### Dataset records
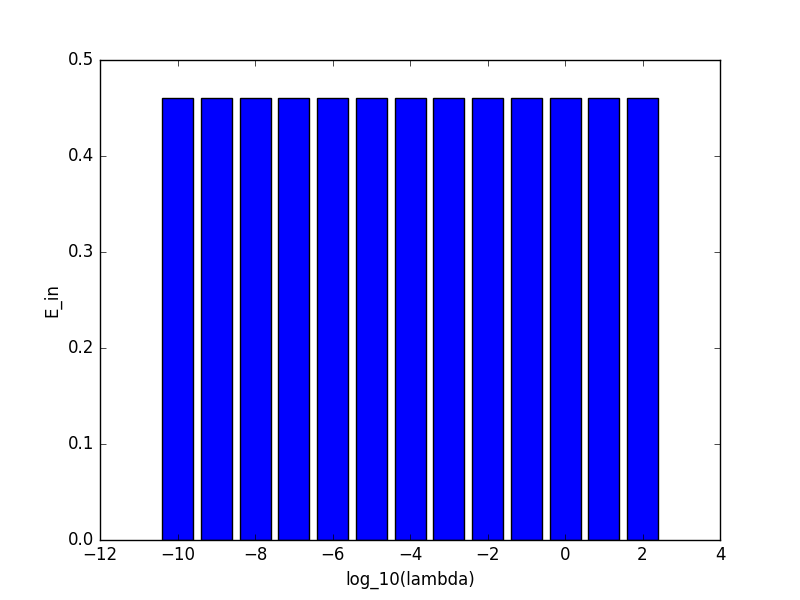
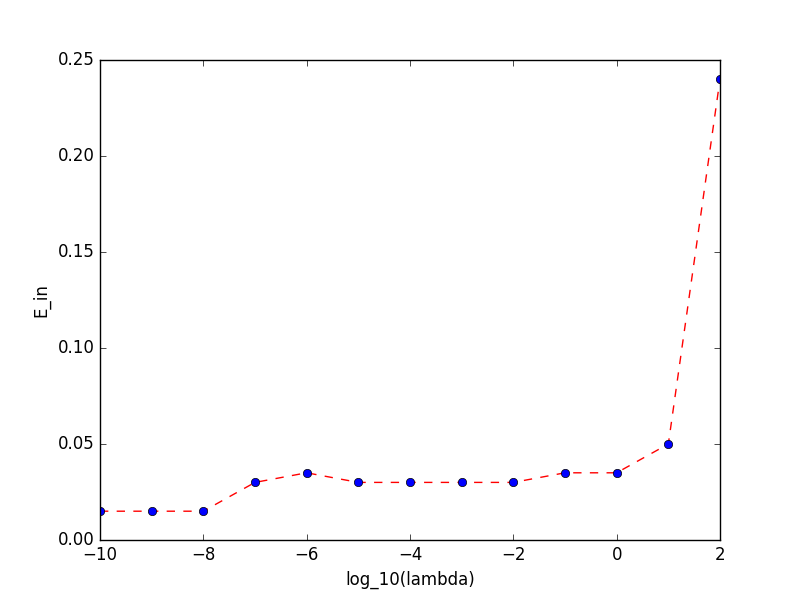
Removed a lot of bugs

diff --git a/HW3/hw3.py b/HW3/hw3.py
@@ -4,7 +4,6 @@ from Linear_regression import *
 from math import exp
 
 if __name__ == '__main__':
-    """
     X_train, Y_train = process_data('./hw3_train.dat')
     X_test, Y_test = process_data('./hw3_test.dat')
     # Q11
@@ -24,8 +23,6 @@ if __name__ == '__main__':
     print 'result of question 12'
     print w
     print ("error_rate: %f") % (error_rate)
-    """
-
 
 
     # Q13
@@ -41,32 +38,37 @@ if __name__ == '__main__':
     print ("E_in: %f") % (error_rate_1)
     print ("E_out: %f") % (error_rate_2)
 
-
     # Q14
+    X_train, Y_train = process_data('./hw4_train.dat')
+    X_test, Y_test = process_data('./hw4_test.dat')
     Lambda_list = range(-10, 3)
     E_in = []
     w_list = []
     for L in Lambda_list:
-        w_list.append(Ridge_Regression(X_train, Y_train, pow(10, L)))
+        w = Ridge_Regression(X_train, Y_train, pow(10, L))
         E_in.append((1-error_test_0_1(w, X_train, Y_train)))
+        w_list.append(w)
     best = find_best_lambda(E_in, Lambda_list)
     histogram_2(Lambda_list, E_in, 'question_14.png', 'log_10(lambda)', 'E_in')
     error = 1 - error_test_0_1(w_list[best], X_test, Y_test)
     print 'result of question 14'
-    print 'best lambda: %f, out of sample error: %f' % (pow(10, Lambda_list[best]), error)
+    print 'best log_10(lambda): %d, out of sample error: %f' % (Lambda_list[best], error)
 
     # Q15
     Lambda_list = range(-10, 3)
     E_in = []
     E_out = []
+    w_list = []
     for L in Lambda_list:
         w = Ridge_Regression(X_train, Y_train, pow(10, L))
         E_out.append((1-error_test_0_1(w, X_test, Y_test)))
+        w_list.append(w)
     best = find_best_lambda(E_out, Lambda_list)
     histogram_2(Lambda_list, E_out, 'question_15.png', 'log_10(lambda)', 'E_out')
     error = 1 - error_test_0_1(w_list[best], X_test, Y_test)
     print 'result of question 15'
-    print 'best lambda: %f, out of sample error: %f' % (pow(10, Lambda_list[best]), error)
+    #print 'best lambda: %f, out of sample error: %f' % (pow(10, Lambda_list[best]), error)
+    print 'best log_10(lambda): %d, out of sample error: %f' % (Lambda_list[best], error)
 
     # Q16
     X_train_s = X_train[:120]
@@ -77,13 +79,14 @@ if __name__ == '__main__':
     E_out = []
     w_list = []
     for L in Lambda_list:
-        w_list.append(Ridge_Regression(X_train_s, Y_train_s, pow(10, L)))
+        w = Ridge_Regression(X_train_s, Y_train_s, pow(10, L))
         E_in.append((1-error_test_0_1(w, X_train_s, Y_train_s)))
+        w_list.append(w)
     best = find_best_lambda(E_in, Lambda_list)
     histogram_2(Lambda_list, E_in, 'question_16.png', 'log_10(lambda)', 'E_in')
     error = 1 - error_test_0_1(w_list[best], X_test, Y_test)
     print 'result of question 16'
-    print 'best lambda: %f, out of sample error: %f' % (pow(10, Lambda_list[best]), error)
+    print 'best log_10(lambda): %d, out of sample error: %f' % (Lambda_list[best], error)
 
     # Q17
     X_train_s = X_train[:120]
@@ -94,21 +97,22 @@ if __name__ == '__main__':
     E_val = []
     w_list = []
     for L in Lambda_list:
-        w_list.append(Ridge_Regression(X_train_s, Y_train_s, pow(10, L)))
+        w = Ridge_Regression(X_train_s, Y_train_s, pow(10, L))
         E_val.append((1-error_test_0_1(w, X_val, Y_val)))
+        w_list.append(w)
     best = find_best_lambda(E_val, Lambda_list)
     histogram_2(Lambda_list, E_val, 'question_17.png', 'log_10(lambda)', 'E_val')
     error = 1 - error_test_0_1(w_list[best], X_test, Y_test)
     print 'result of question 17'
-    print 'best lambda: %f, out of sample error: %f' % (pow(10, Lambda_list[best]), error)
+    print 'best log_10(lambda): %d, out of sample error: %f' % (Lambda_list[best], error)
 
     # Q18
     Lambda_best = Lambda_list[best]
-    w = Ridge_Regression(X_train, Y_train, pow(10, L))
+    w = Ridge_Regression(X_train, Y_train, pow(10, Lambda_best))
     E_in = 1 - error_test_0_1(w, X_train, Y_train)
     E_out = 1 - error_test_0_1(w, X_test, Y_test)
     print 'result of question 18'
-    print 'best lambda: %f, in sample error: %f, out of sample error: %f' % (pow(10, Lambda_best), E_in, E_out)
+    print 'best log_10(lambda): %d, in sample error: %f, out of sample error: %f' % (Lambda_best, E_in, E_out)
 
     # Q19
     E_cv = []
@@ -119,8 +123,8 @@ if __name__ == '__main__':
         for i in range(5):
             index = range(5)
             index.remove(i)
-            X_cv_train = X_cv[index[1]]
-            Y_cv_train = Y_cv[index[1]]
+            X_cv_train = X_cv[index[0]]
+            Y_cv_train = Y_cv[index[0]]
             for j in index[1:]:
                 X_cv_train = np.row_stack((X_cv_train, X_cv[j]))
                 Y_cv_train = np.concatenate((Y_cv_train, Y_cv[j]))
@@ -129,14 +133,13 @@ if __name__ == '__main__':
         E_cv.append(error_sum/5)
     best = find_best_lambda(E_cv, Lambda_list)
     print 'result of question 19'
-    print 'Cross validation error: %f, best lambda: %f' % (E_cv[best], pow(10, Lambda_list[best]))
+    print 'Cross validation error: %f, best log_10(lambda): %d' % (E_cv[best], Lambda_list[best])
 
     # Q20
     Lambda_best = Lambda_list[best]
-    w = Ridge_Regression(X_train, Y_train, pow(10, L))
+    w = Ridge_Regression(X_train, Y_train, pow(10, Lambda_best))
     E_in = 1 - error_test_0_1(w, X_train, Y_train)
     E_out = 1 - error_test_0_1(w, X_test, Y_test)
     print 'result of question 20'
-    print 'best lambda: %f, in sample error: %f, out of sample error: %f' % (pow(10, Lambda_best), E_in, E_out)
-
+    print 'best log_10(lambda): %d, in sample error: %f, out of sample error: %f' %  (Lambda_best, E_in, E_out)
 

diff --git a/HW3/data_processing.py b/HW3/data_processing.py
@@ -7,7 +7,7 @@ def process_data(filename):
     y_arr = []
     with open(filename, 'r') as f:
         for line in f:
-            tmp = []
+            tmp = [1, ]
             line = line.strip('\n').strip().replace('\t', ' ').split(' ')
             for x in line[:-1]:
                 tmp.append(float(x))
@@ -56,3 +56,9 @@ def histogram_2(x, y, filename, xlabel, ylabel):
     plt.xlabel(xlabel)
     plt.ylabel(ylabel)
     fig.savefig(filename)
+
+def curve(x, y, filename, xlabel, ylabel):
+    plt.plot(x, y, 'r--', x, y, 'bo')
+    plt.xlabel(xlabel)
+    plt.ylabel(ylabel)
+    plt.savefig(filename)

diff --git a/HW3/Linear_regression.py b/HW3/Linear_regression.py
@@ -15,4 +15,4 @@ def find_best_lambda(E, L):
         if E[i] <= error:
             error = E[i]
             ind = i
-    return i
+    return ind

* * *

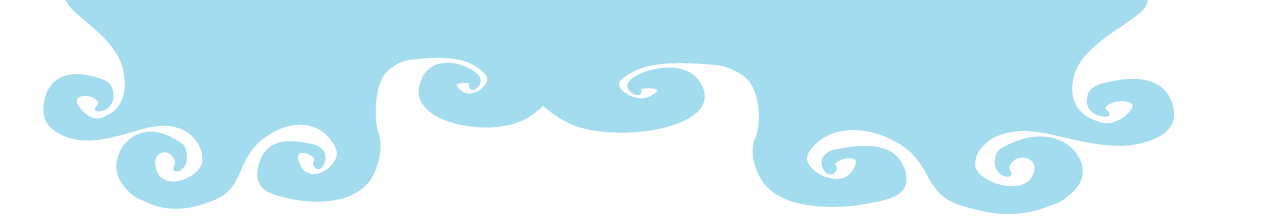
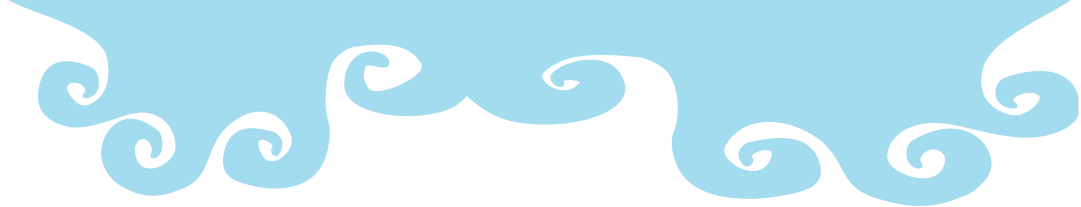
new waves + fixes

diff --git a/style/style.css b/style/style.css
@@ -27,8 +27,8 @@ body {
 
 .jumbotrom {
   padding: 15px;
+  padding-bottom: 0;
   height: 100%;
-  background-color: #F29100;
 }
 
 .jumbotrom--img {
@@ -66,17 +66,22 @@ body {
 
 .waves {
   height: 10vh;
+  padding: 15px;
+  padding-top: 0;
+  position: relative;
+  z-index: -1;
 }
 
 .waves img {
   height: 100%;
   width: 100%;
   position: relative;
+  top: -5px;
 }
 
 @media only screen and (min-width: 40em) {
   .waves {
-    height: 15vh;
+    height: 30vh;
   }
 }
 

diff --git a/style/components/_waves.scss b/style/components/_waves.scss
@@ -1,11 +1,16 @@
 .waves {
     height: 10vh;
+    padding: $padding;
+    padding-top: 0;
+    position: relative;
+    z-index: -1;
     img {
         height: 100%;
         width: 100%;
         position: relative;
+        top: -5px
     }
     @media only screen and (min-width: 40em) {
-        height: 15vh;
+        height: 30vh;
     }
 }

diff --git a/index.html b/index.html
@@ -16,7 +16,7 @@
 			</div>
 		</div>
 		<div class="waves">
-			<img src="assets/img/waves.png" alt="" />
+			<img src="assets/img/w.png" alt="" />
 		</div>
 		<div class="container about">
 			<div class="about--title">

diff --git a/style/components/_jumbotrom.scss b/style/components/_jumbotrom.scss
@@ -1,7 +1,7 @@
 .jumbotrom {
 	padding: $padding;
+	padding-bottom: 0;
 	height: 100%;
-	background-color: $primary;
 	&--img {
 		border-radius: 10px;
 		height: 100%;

### WHAT IS REQUIRED
Find the number of lines in the data above that contain "height". Please give that number alone.

### YOUR RESPONSE
11